All lines in the data that hold the word "contentPadding" need copying.

● TASK INPUT:
-=-=-
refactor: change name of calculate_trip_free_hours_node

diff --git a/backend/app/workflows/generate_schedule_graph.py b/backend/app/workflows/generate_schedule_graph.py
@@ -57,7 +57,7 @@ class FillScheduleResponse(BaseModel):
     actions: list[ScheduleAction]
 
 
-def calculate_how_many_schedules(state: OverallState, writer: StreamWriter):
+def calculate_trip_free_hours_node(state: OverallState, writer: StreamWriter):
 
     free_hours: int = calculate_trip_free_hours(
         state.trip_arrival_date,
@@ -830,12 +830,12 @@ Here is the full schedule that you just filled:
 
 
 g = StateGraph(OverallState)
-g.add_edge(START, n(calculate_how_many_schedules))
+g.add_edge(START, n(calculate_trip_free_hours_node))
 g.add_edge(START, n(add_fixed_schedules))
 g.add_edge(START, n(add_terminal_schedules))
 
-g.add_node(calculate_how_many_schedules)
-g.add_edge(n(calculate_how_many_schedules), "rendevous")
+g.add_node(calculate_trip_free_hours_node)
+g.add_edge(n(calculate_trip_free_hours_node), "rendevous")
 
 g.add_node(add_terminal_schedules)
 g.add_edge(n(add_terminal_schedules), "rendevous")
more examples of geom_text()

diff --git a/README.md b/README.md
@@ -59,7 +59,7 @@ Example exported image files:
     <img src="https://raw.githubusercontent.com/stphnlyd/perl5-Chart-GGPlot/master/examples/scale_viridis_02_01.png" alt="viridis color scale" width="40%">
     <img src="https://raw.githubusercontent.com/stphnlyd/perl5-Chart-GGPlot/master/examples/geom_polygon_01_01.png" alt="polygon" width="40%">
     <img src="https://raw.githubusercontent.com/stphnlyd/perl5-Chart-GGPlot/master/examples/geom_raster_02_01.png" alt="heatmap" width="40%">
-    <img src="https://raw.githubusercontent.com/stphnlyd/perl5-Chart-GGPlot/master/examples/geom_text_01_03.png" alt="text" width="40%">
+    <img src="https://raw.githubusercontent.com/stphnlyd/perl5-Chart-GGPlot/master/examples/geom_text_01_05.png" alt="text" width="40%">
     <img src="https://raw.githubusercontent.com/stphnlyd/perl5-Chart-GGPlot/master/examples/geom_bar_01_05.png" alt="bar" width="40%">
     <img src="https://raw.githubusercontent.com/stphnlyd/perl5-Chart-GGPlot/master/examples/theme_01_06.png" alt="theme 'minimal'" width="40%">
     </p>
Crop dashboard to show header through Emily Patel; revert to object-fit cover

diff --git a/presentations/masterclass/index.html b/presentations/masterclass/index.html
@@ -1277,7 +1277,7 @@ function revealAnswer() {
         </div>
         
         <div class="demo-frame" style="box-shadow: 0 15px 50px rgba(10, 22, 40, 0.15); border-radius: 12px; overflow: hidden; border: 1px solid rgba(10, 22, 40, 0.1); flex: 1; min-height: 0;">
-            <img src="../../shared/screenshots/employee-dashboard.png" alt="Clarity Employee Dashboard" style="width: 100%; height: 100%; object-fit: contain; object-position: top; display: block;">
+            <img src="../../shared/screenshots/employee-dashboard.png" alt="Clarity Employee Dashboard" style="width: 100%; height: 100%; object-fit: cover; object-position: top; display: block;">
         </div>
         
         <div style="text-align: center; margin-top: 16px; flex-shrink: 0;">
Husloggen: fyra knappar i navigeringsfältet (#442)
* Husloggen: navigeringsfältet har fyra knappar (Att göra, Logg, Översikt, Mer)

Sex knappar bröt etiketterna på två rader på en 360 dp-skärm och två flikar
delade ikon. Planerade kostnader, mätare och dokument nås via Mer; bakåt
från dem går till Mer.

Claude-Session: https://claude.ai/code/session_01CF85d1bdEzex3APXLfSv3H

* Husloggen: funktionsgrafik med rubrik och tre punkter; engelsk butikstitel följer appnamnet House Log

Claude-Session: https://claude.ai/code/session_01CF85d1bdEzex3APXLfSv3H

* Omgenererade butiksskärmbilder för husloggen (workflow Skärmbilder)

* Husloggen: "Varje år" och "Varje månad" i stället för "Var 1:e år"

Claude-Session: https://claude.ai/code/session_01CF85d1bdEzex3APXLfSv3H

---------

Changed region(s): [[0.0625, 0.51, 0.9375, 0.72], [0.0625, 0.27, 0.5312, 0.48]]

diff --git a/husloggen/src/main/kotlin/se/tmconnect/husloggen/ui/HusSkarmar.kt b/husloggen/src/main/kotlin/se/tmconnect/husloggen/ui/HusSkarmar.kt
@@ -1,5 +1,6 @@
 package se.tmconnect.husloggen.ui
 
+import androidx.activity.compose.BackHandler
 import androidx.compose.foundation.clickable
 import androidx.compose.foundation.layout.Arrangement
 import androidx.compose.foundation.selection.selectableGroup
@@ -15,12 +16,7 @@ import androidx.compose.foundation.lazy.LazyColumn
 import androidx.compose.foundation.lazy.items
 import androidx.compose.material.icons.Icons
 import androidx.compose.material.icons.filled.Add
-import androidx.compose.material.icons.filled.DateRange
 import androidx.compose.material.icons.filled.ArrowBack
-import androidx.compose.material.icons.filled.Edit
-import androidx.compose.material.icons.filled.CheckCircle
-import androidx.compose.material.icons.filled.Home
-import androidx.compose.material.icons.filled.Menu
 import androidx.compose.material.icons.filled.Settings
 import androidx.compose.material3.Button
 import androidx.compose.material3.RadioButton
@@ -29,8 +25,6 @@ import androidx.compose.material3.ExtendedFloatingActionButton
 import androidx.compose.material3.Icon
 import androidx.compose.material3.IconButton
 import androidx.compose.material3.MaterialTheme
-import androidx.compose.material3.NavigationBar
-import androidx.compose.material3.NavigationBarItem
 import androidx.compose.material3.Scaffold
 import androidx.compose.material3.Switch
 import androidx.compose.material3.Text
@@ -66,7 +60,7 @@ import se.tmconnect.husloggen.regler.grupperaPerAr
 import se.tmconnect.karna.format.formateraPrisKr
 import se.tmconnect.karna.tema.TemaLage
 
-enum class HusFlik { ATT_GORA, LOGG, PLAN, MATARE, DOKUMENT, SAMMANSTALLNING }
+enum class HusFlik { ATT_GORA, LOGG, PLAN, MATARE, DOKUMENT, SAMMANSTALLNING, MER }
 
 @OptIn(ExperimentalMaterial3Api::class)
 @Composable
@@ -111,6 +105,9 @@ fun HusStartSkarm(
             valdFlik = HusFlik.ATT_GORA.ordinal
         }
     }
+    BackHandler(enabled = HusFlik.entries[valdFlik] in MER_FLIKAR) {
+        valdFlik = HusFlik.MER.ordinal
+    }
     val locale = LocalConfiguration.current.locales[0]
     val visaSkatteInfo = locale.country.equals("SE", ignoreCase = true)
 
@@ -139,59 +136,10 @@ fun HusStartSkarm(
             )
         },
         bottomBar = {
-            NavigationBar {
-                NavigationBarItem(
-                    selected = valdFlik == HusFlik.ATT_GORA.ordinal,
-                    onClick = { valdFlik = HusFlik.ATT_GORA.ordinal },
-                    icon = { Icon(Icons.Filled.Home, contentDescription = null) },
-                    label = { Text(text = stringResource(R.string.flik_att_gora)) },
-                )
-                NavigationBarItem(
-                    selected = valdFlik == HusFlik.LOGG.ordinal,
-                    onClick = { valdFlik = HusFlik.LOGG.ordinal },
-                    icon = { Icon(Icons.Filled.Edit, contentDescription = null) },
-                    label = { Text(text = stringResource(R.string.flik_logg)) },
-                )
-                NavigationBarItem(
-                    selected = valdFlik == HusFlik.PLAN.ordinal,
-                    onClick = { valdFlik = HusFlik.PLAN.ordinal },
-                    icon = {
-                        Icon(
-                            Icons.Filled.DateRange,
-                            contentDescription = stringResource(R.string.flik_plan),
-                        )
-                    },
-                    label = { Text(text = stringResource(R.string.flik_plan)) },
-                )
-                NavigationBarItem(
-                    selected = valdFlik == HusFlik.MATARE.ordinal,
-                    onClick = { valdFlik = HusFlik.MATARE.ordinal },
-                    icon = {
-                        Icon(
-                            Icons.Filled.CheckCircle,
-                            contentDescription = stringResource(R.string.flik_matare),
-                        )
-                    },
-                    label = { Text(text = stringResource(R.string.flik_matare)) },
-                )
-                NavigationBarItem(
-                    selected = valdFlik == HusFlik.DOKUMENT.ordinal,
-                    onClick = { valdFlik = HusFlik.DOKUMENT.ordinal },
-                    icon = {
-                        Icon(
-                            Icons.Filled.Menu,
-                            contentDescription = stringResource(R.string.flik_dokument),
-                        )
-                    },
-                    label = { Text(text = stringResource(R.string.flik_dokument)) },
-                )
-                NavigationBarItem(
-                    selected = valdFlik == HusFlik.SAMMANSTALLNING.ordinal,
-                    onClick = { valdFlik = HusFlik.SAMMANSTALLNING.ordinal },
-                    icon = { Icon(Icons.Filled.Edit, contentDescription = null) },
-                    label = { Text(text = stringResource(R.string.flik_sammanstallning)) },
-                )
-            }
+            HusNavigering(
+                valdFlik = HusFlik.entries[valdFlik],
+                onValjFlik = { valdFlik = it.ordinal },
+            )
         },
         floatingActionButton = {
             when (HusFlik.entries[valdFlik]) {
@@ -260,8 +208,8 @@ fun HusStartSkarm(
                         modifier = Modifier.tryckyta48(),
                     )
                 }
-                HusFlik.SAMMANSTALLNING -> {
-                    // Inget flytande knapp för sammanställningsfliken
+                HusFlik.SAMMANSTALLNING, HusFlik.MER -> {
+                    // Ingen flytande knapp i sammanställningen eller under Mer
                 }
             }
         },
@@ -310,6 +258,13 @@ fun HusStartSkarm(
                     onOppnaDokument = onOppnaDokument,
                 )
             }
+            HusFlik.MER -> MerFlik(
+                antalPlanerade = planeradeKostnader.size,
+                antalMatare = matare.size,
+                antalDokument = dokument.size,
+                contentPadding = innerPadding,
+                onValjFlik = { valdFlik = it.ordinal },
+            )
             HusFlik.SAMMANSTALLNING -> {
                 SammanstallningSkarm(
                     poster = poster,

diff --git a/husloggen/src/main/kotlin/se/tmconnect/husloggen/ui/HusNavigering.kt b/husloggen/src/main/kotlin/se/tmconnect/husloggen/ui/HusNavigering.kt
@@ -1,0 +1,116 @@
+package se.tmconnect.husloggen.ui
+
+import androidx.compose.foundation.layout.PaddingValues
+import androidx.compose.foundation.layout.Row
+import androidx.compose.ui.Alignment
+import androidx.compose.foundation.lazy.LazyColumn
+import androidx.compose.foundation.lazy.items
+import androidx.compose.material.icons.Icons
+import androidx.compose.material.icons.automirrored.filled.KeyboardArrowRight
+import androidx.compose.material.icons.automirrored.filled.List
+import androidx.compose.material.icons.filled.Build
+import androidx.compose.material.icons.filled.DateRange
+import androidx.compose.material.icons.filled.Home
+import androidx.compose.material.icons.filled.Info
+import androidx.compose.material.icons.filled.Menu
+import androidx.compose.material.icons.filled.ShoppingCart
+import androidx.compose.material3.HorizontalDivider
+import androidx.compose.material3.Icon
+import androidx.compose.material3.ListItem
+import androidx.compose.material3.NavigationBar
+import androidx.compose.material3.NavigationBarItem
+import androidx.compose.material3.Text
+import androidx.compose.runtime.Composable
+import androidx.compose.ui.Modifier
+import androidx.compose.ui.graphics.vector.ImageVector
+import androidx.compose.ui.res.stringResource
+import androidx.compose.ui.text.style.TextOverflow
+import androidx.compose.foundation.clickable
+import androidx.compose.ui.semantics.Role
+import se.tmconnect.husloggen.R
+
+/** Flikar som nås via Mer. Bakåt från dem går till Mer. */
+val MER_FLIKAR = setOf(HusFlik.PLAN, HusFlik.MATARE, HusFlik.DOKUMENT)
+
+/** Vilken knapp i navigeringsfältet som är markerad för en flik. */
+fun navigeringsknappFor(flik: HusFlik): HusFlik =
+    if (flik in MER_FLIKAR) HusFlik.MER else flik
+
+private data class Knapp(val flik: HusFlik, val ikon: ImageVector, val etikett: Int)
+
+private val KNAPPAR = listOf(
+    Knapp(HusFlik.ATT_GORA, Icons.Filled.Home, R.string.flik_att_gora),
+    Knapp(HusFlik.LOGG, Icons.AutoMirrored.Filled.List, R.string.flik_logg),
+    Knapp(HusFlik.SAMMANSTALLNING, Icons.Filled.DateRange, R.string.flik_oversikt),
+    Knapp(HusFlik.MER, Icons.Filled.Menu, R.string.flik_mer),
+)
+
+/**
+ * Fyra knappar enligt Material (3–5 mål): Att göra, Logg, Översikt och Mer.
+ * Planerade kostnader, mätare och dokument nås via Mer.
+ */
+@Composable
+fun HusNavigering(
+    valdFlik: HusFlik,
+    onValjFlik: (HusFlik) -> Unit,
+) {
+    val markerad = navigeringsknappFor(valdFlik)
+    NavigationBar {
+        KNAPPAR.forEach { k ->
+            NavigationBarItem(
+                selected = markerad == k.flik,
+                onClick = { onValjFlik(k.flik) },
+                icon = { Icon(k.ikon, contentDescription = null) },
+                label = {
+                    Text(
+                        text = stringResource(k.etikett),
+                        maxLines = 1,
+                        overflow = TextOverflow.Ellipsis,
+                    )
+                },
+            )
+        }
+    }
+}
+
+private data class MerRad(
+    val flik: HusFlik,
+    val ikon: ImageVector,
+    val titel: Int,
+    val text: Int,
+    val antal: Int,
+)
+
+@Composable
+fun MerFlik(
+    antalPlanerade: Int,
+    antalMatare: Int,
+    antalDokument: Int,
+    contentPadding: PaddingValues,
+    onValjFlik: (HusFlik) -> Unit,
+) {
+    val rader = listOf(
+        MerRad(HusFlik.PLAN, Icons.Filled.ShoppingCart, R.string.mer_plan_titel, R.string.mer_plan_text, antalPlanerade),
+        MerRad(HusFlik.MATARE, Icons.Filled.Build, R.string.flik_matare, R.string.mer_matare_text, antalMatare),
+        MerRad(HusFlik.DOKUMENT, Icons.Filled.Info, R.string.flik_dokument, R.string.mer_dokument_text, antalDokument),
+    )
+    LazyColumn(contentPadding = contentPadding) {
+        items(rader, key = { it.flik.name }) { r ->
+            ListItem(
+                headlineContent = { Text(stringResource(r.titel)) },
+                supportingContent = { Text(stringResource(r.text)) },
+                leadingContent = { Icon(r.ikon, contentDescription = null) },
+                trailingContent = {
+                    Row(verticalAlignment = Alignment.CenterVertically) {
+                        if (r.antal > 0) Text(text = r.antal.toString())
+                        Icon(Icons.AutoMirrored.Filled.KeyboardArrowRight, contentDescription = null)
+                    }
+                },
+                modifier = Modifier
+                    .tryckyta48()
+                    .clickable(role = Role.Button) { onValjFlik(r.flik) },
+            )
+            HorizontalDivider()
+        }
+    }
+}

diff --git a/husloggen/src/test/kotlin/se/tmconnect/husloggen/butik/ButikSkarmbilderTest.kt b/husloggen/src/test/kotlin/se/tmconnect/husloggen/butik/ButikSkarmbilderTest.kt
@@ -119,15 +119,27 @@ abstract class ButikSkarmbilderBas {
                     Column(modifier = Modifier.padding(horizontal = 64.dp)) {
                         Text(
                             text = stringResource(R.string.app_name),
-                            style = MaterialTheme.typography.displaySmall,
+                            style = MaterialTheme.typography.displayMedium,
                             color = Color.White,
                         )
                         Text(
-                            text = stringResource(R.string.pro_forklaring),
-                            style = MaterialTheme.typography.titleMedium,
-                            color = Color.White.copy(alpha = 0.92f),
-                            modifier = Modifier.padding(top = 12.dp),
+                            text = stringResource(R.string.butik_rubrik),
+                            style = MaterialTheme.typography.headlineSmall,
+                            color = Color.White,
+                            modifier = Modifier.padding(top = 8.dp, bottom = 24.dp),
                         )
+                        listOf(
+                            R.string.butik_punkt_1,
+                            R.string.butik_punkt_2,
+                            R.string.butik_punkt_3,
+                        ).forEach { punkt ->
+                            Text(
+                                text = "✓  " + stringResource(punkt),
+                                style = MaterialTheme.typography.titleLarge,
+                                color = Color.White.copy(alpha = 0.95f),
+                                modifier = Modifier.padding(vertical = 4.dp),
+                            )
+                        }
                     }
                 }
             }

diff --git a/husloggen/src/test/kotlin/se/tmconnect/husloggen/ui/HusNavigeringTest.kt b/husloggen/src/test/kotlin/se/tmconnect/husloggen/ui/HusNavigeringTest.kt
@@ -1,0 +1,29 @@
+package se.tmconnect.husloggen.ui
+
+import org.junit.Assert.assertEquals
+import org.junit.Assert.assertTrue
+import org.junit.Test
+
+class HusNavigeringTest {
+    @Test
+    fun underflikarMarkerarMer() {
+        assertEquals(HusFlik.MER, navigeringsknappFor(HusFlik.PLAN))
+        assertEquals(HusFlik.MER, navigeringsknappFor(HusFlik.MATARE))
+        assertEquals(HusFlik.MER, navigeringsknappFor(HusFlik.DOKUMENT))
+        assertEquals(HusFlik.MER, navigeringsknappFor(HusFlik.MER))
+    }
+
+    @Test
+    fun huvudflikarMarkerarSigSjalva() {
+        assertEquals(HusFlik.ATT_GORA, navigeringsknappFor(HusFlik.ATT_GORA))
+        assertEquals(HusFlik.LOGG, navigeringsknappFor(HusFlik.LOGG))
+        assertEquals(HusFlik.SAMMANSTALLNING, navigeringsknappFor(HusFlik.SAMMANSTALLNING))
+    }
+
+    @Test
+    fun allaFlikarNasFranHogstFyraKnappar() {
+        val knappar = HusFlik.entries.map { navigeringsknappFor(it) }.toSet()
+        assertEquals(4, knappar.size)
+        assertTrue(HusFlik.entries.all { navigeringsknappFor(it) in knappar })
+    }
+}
-=-=-
● YOUR SOLUTION:
+                contentPadding = innerPadding,
+    contentPadding: PaddingValues,
+    LazyColumn(contentPadding = contentPadding) {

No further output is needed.